Once more, workers who consume alcohol and chew khat were about 2 times more likely to be occupationally injured as compared to their counterparts. This is possibly associated with the effects of addiction-associated negligence and carelessness to avoid injuries. Similar findings were also reported in southern Ethiopia40 and northwest Ethiopia.41
Our results revealed that workers who did not use personal protective equipment were 1.5 times more likely to experience occupational injury as compared to their counterparts. Other studies conducted in northern Ethiopia,4 Dessie (Ethiopia),10 Addis Ababa,11 Southeast Ethiopia,14 Kenya,38 and Pakistan42 also reported the importance of PPE in reducing occupational exposures. This is associated with the fact that whenever workers do not use PPE due to absence of supply or discomfort, they will become more prone to occupational exposures and injuries.
Limitations of the Study
As this cross-sectional study was based on self-reported occupational injuries, the results were possibly liable to social desirability and recall biases. Detailed analysis of ergonomic injuries is also not included. In addition, as ordinary logistic regression might have overestimated the association, generalized linear modeling with modified Poisson regression and robust variance would have been the most appropriate analysis.

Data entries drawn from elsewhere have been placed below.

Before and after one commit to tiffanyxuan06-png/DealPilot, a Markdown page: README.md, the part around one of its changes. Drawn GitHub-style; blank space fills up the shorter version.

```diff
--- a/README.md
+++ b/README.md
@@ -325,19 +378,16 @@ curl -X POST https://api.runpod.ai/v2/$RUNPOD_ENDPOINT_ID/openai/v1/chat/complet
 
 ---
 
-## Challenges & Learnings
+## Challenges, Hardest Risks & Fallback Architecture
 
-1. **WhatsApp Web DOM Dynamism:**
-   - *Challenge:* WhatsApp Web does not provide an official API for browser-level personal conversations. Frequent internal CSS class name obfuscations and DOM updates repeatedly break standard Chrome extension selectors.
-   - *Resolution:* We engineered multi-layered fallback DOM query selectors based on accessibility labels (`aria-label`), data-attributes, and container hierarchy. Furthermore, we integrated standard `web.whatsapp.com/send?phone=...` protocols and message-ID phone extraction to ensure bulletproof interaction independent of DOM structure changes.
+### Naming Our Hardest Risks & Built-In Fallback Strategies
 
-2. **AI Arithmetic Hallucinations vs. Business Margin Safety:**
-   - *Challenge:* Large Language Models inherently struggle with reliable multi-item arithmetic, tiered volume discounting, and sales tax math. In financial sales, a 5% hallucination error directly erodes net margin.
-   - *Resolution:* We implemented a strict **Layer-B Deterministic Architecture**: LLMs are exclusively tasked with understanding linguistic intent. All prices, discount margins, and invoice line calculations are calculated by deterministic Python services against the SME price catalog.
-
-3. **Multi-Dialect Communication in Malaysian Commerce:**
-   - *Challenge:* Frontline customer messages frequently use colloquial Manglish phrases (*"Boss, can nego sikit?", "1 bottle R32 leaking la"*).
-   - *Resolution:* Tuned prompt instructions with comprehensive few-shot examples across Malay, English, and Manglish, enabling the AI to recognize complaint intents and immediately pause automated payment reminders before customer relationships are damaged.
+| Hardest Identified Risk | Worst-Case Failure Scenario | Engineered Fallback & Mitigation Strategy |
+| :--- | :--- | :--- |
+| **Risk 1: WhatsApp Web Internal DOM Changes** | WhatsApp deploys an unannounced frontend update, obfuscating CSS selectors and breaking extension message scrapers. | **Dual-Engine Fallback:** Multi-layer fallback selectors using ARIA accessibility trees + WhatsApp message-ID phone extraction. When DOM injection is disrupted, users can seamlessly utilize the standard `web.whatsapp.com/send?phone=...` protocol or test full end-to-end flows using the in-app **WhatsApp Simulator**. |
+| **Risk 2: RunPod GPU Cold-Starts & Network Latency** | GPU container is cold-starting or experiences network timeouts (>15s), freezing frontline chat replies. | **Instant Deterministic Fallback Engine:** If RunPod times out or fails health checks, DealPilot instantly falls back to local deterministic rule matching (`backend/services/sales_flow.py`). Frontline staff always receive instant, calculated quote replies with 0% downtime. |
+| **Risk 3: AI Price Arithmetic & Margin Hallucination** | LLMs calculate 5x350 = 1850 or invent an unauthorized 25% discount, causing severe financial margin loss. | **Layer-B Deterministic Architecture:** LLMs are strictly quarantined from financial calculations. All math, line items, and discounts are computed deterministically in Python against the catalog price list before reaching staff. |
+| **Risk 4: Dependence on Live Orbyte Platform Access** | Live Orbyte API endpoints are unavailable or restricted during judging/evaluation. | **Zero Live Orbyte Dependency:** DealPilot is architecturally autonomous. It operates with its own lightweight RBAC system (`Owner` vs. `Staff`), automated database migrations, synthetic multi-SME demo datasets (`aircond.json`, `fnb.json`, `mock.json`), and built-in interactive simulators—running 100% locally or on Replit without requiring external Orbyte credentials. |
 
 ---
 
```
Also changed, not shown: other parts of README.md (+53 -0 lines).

More than one-third of the small scale enterprise workers experienced occupational injuries during the last year. The highest prevalence of occupational injuries was observed among wood workers. Being aged (older than 40 years), working for more than 8 hours per day, working during the night time, lack of workplace supervision, addiction (alcohol use and khat chewing), non-utilization of PPE, and lack of health and safety training were found to significantly increase the likelihood of occupational injuries. Therefore, the enterprise owners and other stakeholders should provide continuous health and safety training and personal protective equipment for workers with regular workplace supervision. Working load should also be considered to reduce the risk of occupational injuries. Workers should also properly utilize personal protective equipment and keep themselves away from alcohol and Khat addictions. In a wider context, labor policies – including regulatory frameworks to inspect working conditions – and social dialogs among small scale enterprises and employees are recommended.

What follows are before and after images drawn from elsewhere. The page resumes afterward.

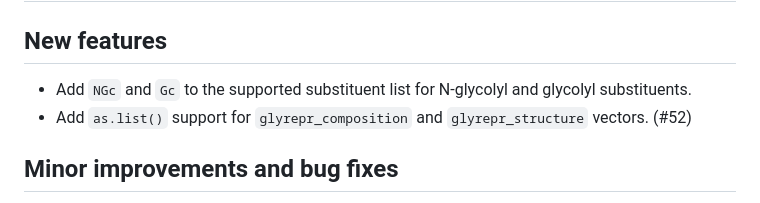
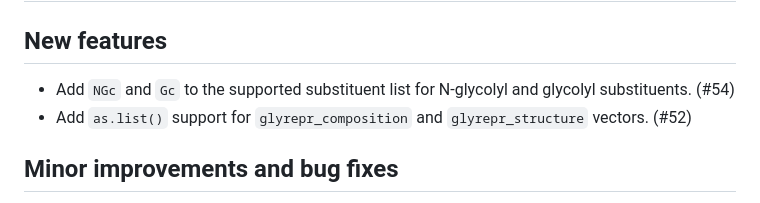
Before and after one commit to glycoverse/glyrepr, a Markdown page: NEWS.md, the part around the change. Drawn GitHub-style.

Commit message:
docs: add PR number to NEWS

```diff
--- a/NEWS.md
+++ b/NEWS.md
@@ -2,7 +2,7 @@
 
 ## New features
 
-* Add `NGc` and `Gc` to the supported substituent list for N-glycolyl and glycolyl substituents.
+* Add `NGc` and `Gc` to the supported substituent list for N-glycolyl and glycolyl substituents. (#54)
 * Add `as.list()` support for `glyrepr_composition` and `glyrepr_structure` vectors. (#52)
 
 ## Minor improvements and bug fixes
```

We are grateful to Wollo University, College of Medicine and Health Science for offering the opportunity to conduct this research. We extend our heartfelt thanks to the study participants, Ambo town administration, supervisors, and data collectors for their support.

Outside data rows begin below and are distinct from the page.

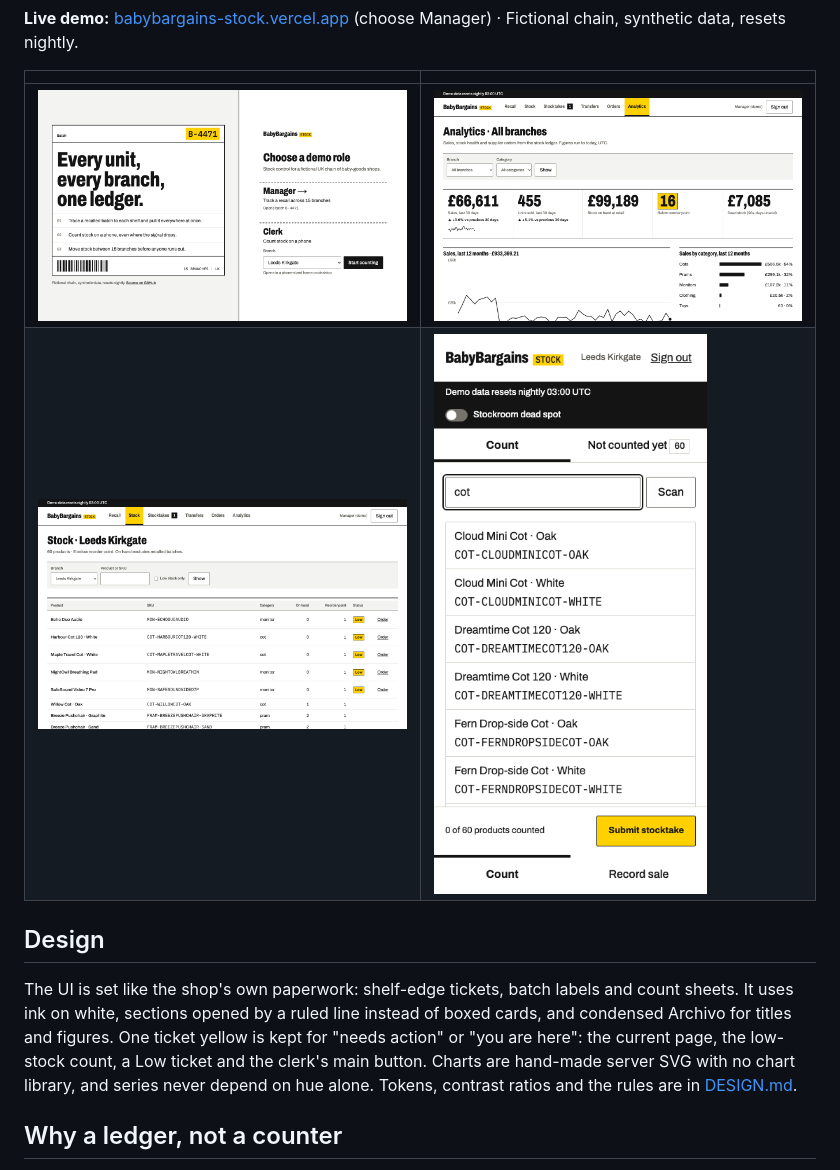
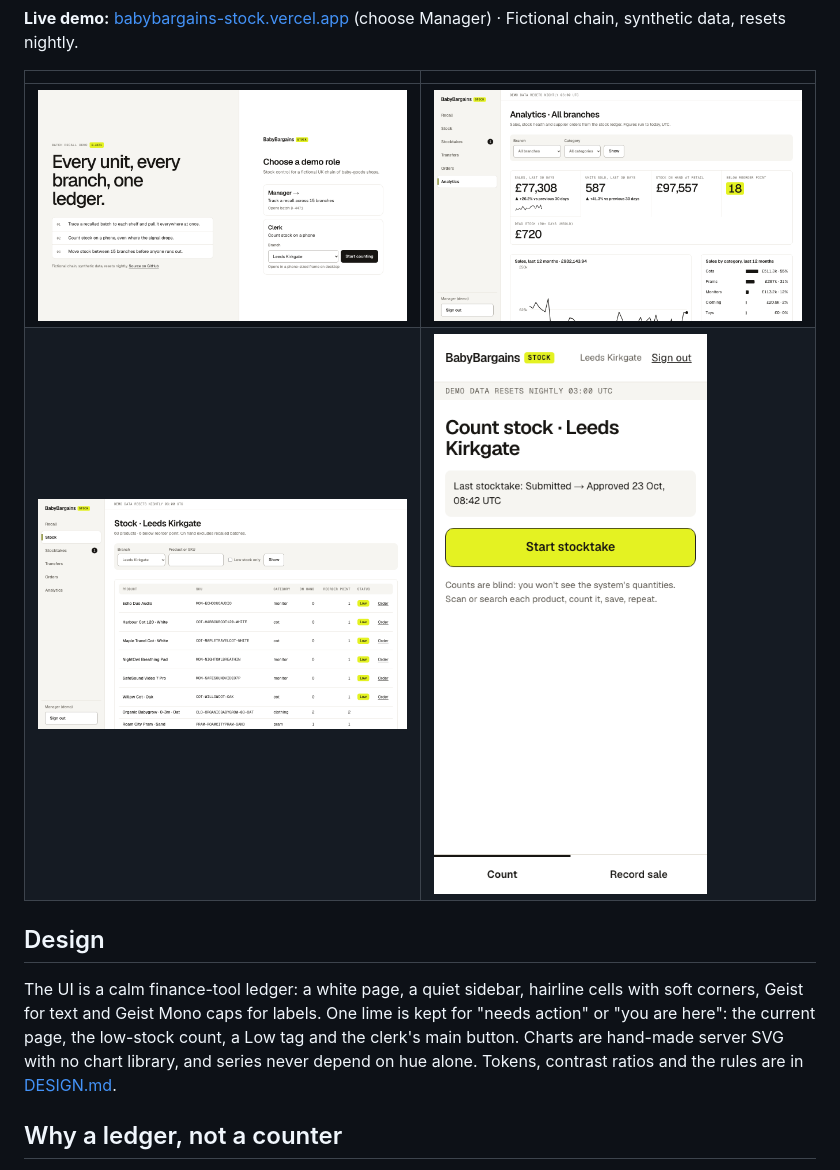
Before and after one commit to Zubair-Elliot-17/babybargains-stock, a Markdown page: README.md, the part around one of its changes. Drawn GitHub-style; pictures changed too: docs/screens/analytics.png, docs/screens/count-phone.png, docs/screens/login.png.

Commit message:
wip: Ledger design doc, README screens, wrapping table heads

```diff
--- a/README.md
+++ b/README.md
@@ -21,11 +21,10 @@ https://github.com/user-attachments/assets/5eccb7cc-5c85-4c36-a254-5a649d3d87ee
 
 ## Design
 
-The UI is set like the shop's own paperwork: shelf-edge tickets, batch labels and count sheets. It uses
-ink on white, sections opened by a ruled line instead of boxed cards, and condensed Archivo for titles and
-figures. One ticket yellow is kept for "needs action" or "you are here": the current page, the low-stock
-count, a Low ticket and the clerk's main button. Charts are hand-made server SVG with no chart library,
-and series never depend on hue alone. Tokens, contrast ratios and the rules are in [DESIGN.md](DESIGN.md).
+The UI is a calm finance-tool ledger: a white page, a quiet sidebar, hairline cells with soft corners,
+Geist for text and Geist Mono caps for labels. One lime is kept for "needs action" or "you are here": the
+current page, the low-stock count, a Low tag and the clerk's main button. Charts are hand-made server SVG with no chart library, and series never depend on
+hue alone. Tokens, contrast ratios and the rules are in [DESIGN.md](DESIGN.md).
 
 ## Why a ledger, not a counter
 
```
Also changed, not shown: other parts of README.md (+2 -2 lines), DESIGN.md (+57 -54 lines), 1 other file.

Author Contributions CD and MG developed the proposal, analyzed data, designed the methods, and prepared the first draft of the manuscript. AA involved in conceptualization and manuscript editing. All authors read and approved the final version of the manuscript.
Data Availability Statement Datasets analyzed during the current study are available from the corresponding author upon reasonable request.
Ethical Approval and Consent to Participate All methods, including ethical approval and research permission, were performed in accordance with national standards, guaranteeing the anonymity of the respondents. Written consents were obtained from the managers of each small scale enterprises. Besides, respondents were informed about the purpose of the study, and their informed consent was obtained.
Supplemental Material Supplemental material for this article is available online.